Biofilms formed by Candida species (spp.) are a heterogeneous community of cells adhering to various surfaces (biotic and abiotic) and surrounded by an extracellular matrix. These yeasts are able to form biofilms on medical devices that can be a source of the life-threatening infections. The most frequent Candida isolated from clinical material is Candida albicans, but non Candida albicans spp., like Candida parapsilosis are on the rise. Generally, biofilm can be assumed to be the “super” virulence factor, as it represents a set of particular virulence factors that cooperate and assist each other. Moreover, resistance to conventional drugs manifested in biofilms is an important supporting virulence factor. The switching from the yeast to the mycelial form is an important feature of biofilms formed by already mentioned Candida spp. Both morphological forms co-exist together and dominant position of one or other is usually dependent on environmental stimuli, but also on elevation of quorum sensing molecules. The cell surface hydrophobicity is the phenomenon affected by the organization of the cell wall and it is also dependent on the physicochemical parameters of environment. Hydrophobicity directly participates in adherence which is the critical step in biofilm formation. Adherence is also associated with an expression of different adhesive molecules, for example, those from ALS (agglutinin-like sequences) family or other “mimicry” proteins triggering the host immune response.
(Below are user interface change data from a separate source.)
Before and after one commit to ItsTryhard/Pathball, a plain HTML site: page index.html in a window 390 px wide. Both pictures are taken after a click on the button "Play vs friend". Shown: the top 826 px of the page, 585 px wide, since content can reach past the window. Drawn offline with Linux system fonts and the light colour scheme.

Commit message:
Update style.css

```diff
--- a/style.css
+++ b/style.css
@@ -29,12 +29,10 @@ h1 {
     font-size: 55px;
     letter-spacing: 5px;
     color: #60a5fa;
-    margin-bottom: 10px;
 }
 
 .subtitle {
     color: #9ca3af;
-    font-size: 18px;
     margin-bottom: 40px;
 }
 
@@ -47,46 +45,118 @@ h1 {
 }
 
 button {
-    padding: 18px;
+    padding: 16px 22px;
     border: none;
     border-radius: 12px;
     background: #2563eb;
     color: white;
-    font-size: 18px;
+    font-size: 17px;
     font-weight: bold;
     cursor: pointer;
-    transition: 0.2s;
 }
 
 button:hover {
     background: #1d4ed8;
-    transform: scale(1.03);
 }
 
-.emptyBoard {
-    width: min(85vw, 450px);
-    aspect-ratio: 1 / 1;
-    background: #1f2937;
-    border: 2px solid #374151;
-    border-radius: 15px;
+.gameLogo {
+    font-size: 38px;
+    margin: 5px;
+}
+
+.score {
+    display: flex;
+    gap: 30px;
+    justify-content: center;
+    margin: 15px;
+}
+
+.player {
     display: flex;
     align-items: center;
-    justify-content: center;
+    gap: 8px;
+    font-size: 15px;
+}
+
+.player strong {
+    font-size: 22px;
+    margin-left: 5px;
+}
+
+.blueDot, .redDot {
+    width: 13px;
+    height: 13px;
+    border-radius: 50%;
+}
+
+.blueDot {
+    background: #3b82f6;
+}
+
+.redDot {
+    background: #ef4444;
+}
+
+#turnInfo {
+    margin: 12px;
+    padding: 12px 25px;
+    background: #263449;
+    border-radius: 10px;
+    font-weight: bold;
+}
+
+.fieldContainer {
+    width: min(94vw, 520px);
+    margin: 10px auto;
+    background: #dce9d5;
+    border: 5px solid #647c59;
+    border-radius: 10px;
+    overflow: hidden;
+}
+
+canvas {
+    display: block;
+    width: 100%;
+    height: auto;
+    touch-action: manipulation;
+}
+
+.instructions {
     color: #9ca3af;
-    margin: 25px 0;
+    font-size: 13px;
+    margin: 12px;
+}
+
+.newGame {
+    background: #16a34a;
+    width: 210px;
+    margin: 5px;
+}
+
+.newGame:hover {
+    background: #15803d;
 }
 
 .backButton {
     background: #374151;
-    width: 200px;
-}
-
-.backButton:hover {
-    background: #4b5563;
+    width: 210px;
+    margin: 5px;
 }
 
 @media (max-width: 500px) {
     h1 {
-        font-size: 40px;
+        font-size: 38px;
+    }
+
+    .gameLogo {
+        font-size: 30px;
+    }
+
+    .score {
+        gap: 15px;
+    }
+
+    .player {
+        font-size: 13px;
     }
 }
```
The current challenge concerning the study of microbial biofilms is focused on understanding the key virulence factors “hand in hand” with searching for new options in biofilm eradication.
University of Valencia, Spain
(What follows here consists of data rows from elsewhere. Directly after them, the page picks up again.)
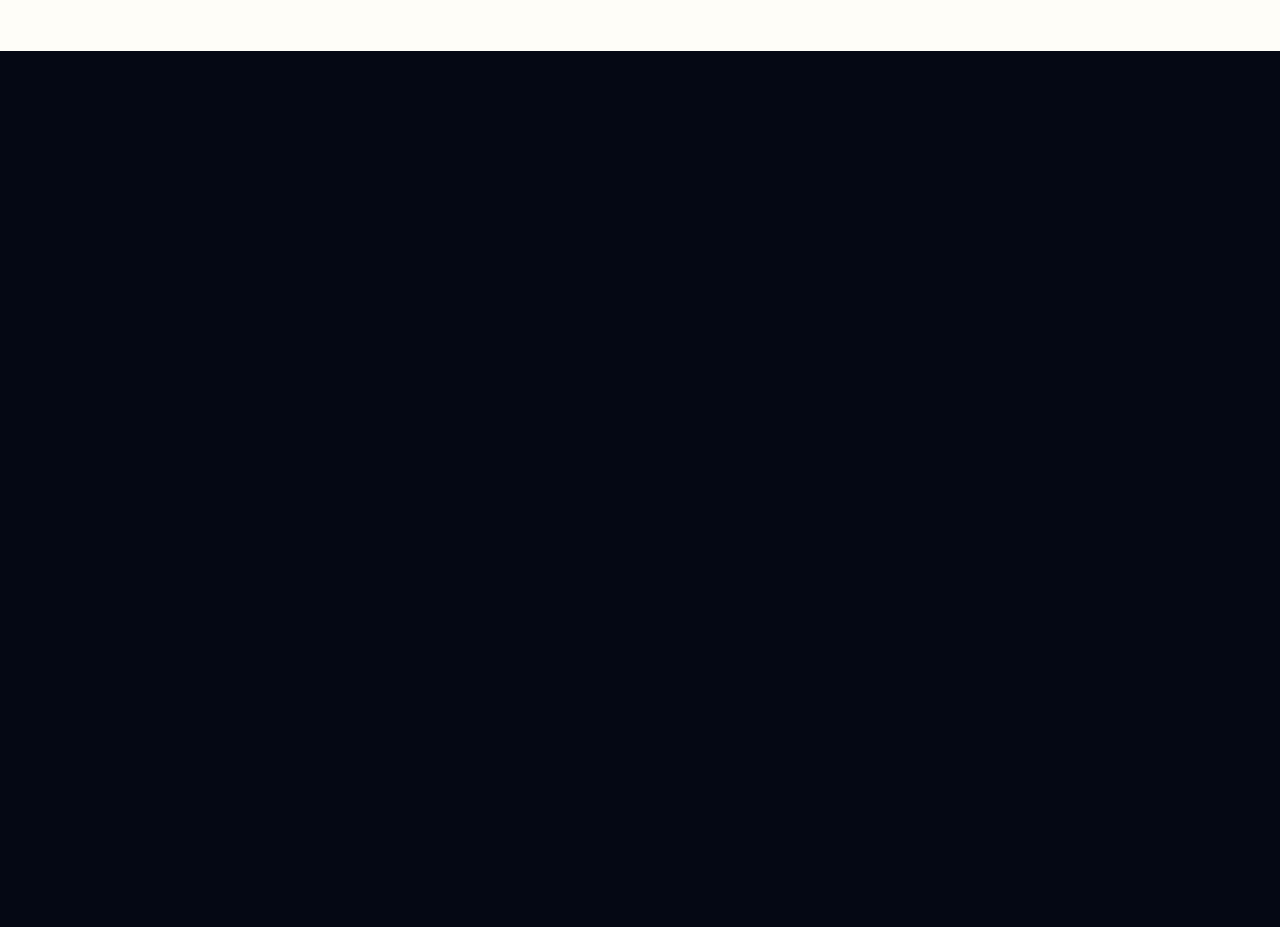
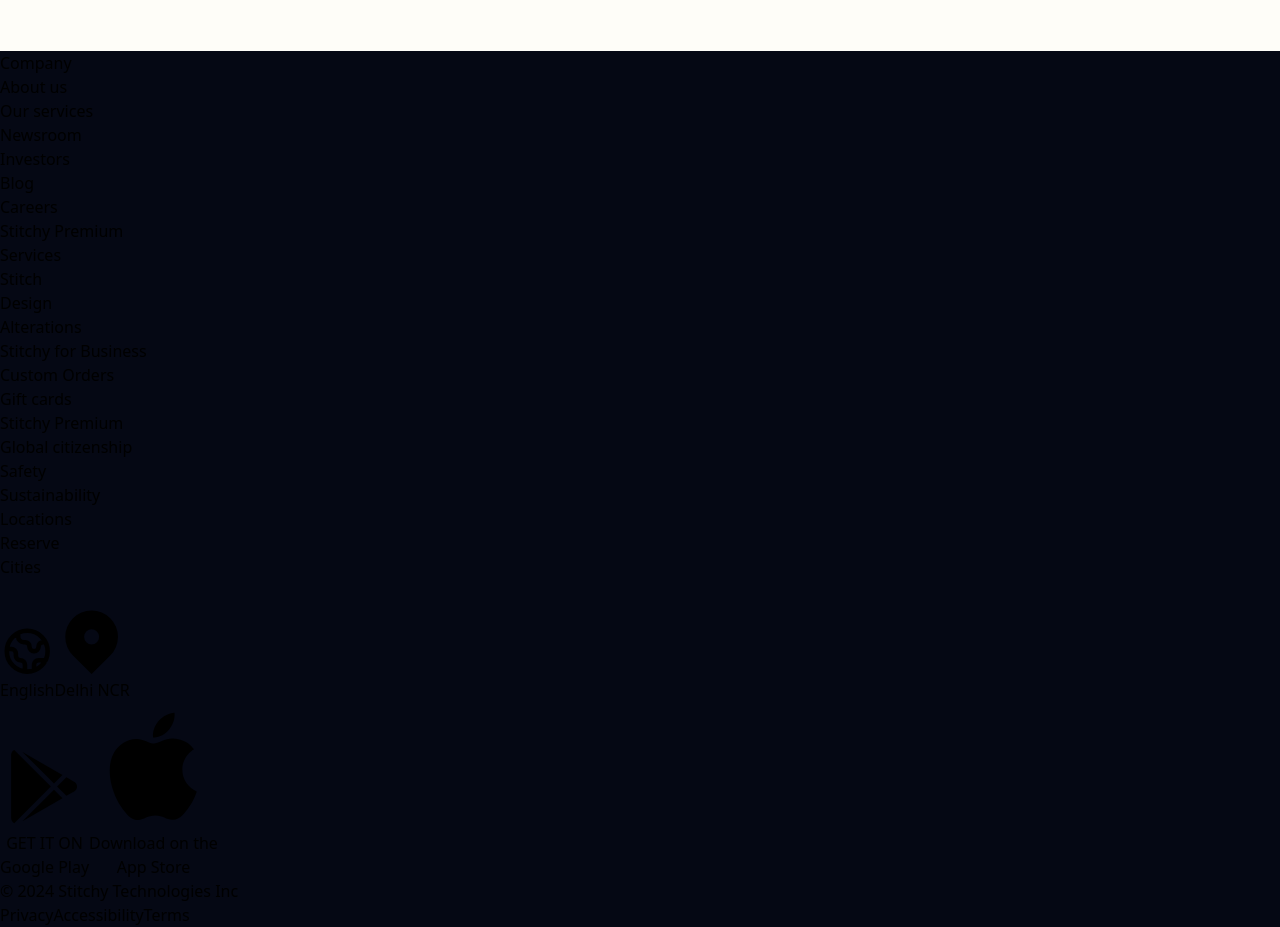
Before and after one commit to Mukesh2006cd/STITCHY, a React app in the folder frontend/: page / in a window 1280 px wide. Shown: the part 10400-11327 px from the top of the page. Before the commit the page ends 10451 px from the top, so only its background shows below. Built offline with nearby package versions, Linux system fonts and the light colour scheme; the HTML template or start-up script is replaced by a standard one.

Commit message:
feat: add footer and about section to Home component

```diff
--- a/frontend/src/components/Home.jsx
+++ b/frontend/src/components/Home.jsx
@@ -111,6 +111,136 @@
           </div>
         </div>
       </div>
+
+      {/* Footer/About Section */}
+      <footer className="relative z-10 bg-black border-t border-white/10 mt-20">
+        <div className="max-w-7xl mx-auto px-6 py-12">
+          <div className="grid grid-cols-4 gap-12 mb-12">
+            {/* Company */}
+            <div>
+              <h3 className="text-lg font-semibold mb-4">Company</h3>
+              <ul className="space-y-3 text-sm text-gray-400">
+                <li><button className="hover:text-white transition">About us</button></li>
+                <li><button className="hover:text-white transition">Our services</button></li>
+                <li><button className="hover:text-white transition">Newsroom</button></li>
+                <li><button className="hover:text-white transition">Investors</button></li>
+                <li><button className="hover:text-white transition">Blog</button></li>
+                <li><button className="hover:text-white transition">Careers</button></li>
+                <li><button className="hover:text-white transition">Stitchy Premium</button></li>
+              </ul>
+            </div>
+
+            {/* Services */}
+            <div>
+              <h3 className="text-lg font-semibold mb-4">Services</h3>
+              <ul className="space-y-3 text-sm text-gray-400">
+                <li><button className="hover:text-white transition">Stitch</button></li>
+                <li><button className="hover:text-white transition">Design</button></li>
+                <li><button className="hover:text-white transition">Alterations</button></li>
+                <li><button className="hover:text-white transition">Stitchy for Business</button></li>
+                <li><button className="hover:text-white transition">Custom Orders</button></li>
+                <li><button className="hover:text-white transition">Gift cards</button></li>
+                <li><button className="hover:text-white transition">Stitchy Premium</button></li>
+              </ul>
+            </div>
+
+            {/* Global citizenship */}
+            <div>
+              <h3 className="text-lg font-semibold mb-4">Global citizenship</h3>
+              <ul className="space-y-3 text-sm text-gray-400">
+                <li><button className="hover:text-white transition">Safety</button></li>
+                <li><button className="hover:text-white transition">Sustainability</button></li>
+              </ul>
+            </div>
+
+            {/* Locations */}
+            <div>
+              <h3 className="text-lg font-semibold mb-4">Locations</h3>
+              <ul className="space-y-3 text-sm text-gray-400">
+                <li><button className="hover:text-white transition">Reserve</button></li>
+                <li><button className="hover:text-white transition">Cities</button></li>
+              </ul>
+            </div>
+          </div>
+
+          {/* Social Links & Language */}
+          <div className="flex items-center justify-between py-6 border-t border-white/10">
+            <div className="flex items-center gap-4">
+              <button className="hover:text-gray-400 transition">
+                <svg className="w-5 h-5" fill="currentColor" viewBox="0 0 24 24">
+                  <path d="M19 0h-14c-2.761 0-5 2.239-5 5v14c0 2.761 2.239 5 5 5h14c2.762 0 5-2.239 5-5v-14c0-2.761-2.238-5-5-5zm-11 19h-3v-11h3v11zm-1.5-12.268c-.966 0-1.75-.79-1.75-1.764s.784-1.764 1.75-1.764 1.75.79 1.75 1.764-.783 1.764-1.75 1.764zm13.5 12.268h-3v-5.604c0-3.368-4-3.113-4 0v5.604h-3v-11h3v1.765c1.396-2.586 7-2.777 7 2.476v6.759z"/>
+                </svg>
+              </button>
+              <button className="hover:text-gray-400 transition">
+                <svg className="w-5 h-5" fill="currentColor" viewBox="0 0 24 24">
+                  <path d="M19.615 3.184c-3.604-.246-11.631-.245-15.23 0-3.897.266-4.356 2.62-4.385 8.816.029 6.185.484 8.549 4.385 8.816 3.6.245 11.626.246 15.23 0 3.897-.266 4.356-2.62 4.385-8.816-.029-6.185-.484-8.549-4.385-8.816zm-10.615 12.816v-8l8 3.993-8 4.007z"/>
+                </svg>
+              </button>
+              <button className="hover:text-gray-400 transition">
+                <svg className="w-5 h-5" fill="currentColor" viewBox="0 0 24 24">
+                  <path d="M12 2.163c3.204 0 3.584.012 4.85.07 3.252.148 4.771 1.691 4.919 4.919.058 1.265.069 1.645.069 4.849 0 3.205-.012 3.584-.069 4.849-.149 3.225-1.664 4.771-4.919 4.919-1.266.058-1.644.07-4.85.07-3.204 0-3.584-.012-4.849-.07-3.26-.149-4.771-1.699-4.919-4.92-.058-1.265-.07-1.644-.07-4.849 0-3.204.013-3.583.07-4.849.149-3.227 1.664-4.771 4.919-4.919 1.266-.057 1.645-.069 4.849-.069zm0-2.163c-3.259 0-3.667.014-4.947.072-4.358.2-6.78 2.618-6.98 6.98-.059 1.281-.073 1.689-.073 4.948 0 3.259.014 3.668.072 4.948.2 4.358 2.618 6.78 6.98 6.98 1.281.058 1.689.072 4.948.072 3.259 0 3.668-.014 4.948-.072 4.354-.2 6.782-2.618 6.979-6.98.059-1.28.073-1.689.073-4.948 0-3.259-.014-3.667-.072-4.947-.196-4.354-2.617-6.78-6.979-6.98-1.281-.059-1.69-.073-4.949-.073zm0 5.838c-3.403 0-6.162 2.759-6.162 6.162s2.759 6.163 6.162 6.163 6.162-2.759 6.162-6.163c0-3.403-2.759-6.162-6.162-6.162zm0 10.162c-2.209 0-4-1.79-4-4 0-2.209 1.791-4 4-4s4 1.791 4 4c0 2.21-1.791 4-4 4zm6.406-11.845c-.796 0-1.441.645-1.441 1.44s.645 1.44 1.441 1.44c.795 0 1.439-.645 1.439-1.44s-.644-1.44-1.439-1.44z"/>
+                </svg>
+              </button>
+              <button className="hover:text-gray-400 transition">
+                <svg className="w-5 h-5" fill="currentColor" viewBox="0 0 24 24">
+                  <path d="M18.244 2.25h3.308l-7.227 8.26 8.502 11.24H16.17l-5.214-6.817L4.99 21.75H1.68l7.73-8.835L1.254 2.25H8.08l4.713 6.231zm-1.161 17.52h1.833L7.084 4.126H5.117z"/>
+                </svg>
+              </button>
+            </div>
+
+            <div className="flex items-center gap-6">
+              <button className="flex items-center gap-2 text-sm hover:text-gray-400 transition">
+                <svg className="w-5 h-5" fill="none" stroke="currentColor" viewBox="0 0 24 24">
+                  <path strokeLinecap="round" strokeLinejoin="round" strokeWidth={2} d="M3.055 11H5a2 2 0 012 2v1a2 2 0 002 2 2 2 0 012 2v2.945M8 3.935V5.5A2.5 2.5 0 0010.5 8h.5a2 2 0 012 2 2 2 0 104 0 2 2 0 012-2h1.064M15 20.488V18a2 2 0 012-2h3.064M21 12a9 9 0 11-18 0 9 9 0 0118 0z" />
+                </svg>
+                English
+              </button>
+              <button className="flex items-center gap-2 text-sm hover:text-gray-400 transition">
+                <svg className="w-5 h-5" fill="currentColor" viewBox="0 0 20 20">
+                  <path fillRule="evenodd" d="M5.05 4.05a7 7 0 119.9 9.9L10 18.9l-4.95-4.95a7 7 0 010-9.9zM10 11a2 2 0 100-4 2 2 0 000 4z" clipRule="evenodd" />
+                </svg>
+                Delhi NCR
+              </button>
+            </div>
+          </div>
+
+          {/* App Store Links */}
+          <div className="flex items-center gap-4 py-6">
+            <button className="border border-white/20 rounded-lg px-4 py-2 hover:bg-white/5 transition">
+              <div className="flex items-center gap-2">
+                <svg className="w-6 h-6" viewBox="0 0 24 24" fill="currentColor">
+                  <path d="M3,20.5V3.5C3,2.91 3.34,2.39 3.84,2.15L13.69,12L3.84,21.85C3.34,21.6 3,21.09 3,20.5M16.81,15.12L6.05,21.34L14.54,12.85L16.81,15.12M20.16,10.81C20.5,11.08 20.75,11.5 20.75,12C20.75,12.5 20.53,12.9 20.18,13.18L17.89,14.5L15.39,12L17.89,9.5L20.16,10.81M6.05,2.66L16.81,8.88L14.54,11.15L6.05,2.66Z"/>
+                </svg>
+                <div className="text-left">
+                  <div className="text-xs">GET IT ON</div>
+                  <div className="text-sm font-semibold">Google Play</div>
+                </div>
+              </div>
+            </button>
+            <button className="border border-white/20 rounded-lg px-4 py-2 hover:bg-white/5 transition">
+              <div className="flex items-center gap-2">
+                <svg className="w-6 h-6" viewBox="0 0 24 24" fill="currentColor">
+                  <path d="M18.71,19.5C17.88,20.74 17,21.95 15.66,21.97C14.32,22 13.89,21.18 12.37,21.18C10.84,21.18 10.37,21.95 9.1,22C7.79,22.05 6.8,20.68 5.96,19.47C4.25,17 2.94,12.45 4.7,9.39C5.57,7.87 7.13,6.91 8.82,6.88C10.1,6.86 11.32,7.75 12.11,7.75C12.89,7.75 14.37,6.68 15.92,6.84C16.57,6.87 18.39,7.1 19.56,8.82C19.47,8.88 17.39,10.1 17.41,12.63C17.44,15.65 20.06,16.66 20.09,16.67C20.06,16.74 19.67,18.11 18.71,19.5M13,3.5C13.73,2.67 14.94,2.04 15.94,2C16.07,3.17 15.6,4.35 14.9,5.19C14.21,6.04 13.07,6.7 11.95,6.61C11.8,5.46 12.36,4.26 13,3.5Z"/>
+                </svg>
+                <div className="text-left">
+                  <div className="text-xs">Download on the</div>
+                  <div className="text-sm font-semibold">App Store</div>
+                </div>
+              </div>
+            </button>
+          </div>
+
+          {/* Bottom Links */}
+          <div className="flex items-center justify-between pt-6 border-t border-white/10 text-sm text-gray-400">
+            <div>© 2024 Stitchy Technologies Inc</div>
+            <div className="flex gap-6">
+              <button className="hover:text-white transition">Privacy</button>
+              <button className="hover:text-white transition">Accessibility</button>
+              <button className="hover:text-white transition">Terms</button>
+            </div>
+          </div>
+        </div>
+      </footer>
     </div>
   );
 };
```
Time : 10:20- 11:00
Amparo Gamero Lluna works as an Assistant Professor in Nutrition & Bromatology area at the University of Valencia, Spain and holds a European PhD in Food Science, Technology and Management. Her main research topic is the study of yeast fermentations. She has a wide range of publications and contributions to international conferences. She has worked and carried out short stays at different universities, research centers and companies of different countries.
Selected Saccharomyces cerevisiae strains are currently used for the manufacture of products such as bread or alcoholic beverages in order to assure process control and homogeneity of the product. Nevertheless, some other products are produced through traditional or spontaneous fermentations in which no starter is added. Additionally, in certain food sectors such as wine making, there is an increasing demand for isolation and selection of autochthonous flora in order to maintain traditional organoleptic properties of the region. In this context, it is crucial to explore the ecology of the fermented products experiencing spontaneous fermentations as well as the properties that those microorganisms have in terms of the development of desirable sensorial attributes. The yeast domain contains around 2000 other species different from S. cerevisiae, which some of them are poorly studied but present a huge potential to be used in industrial fermentations due to their huge diversity of properties, some of them still unknown. Yeasts are able of carrying out alcoholic fermentation, but they can intensely affect aroma and other organoleptic properties of the resulting fermented products as well. Through the study of those properties, novel applications of yeast in food products may arise, thus enriching the diversity of the products coming from the food industry.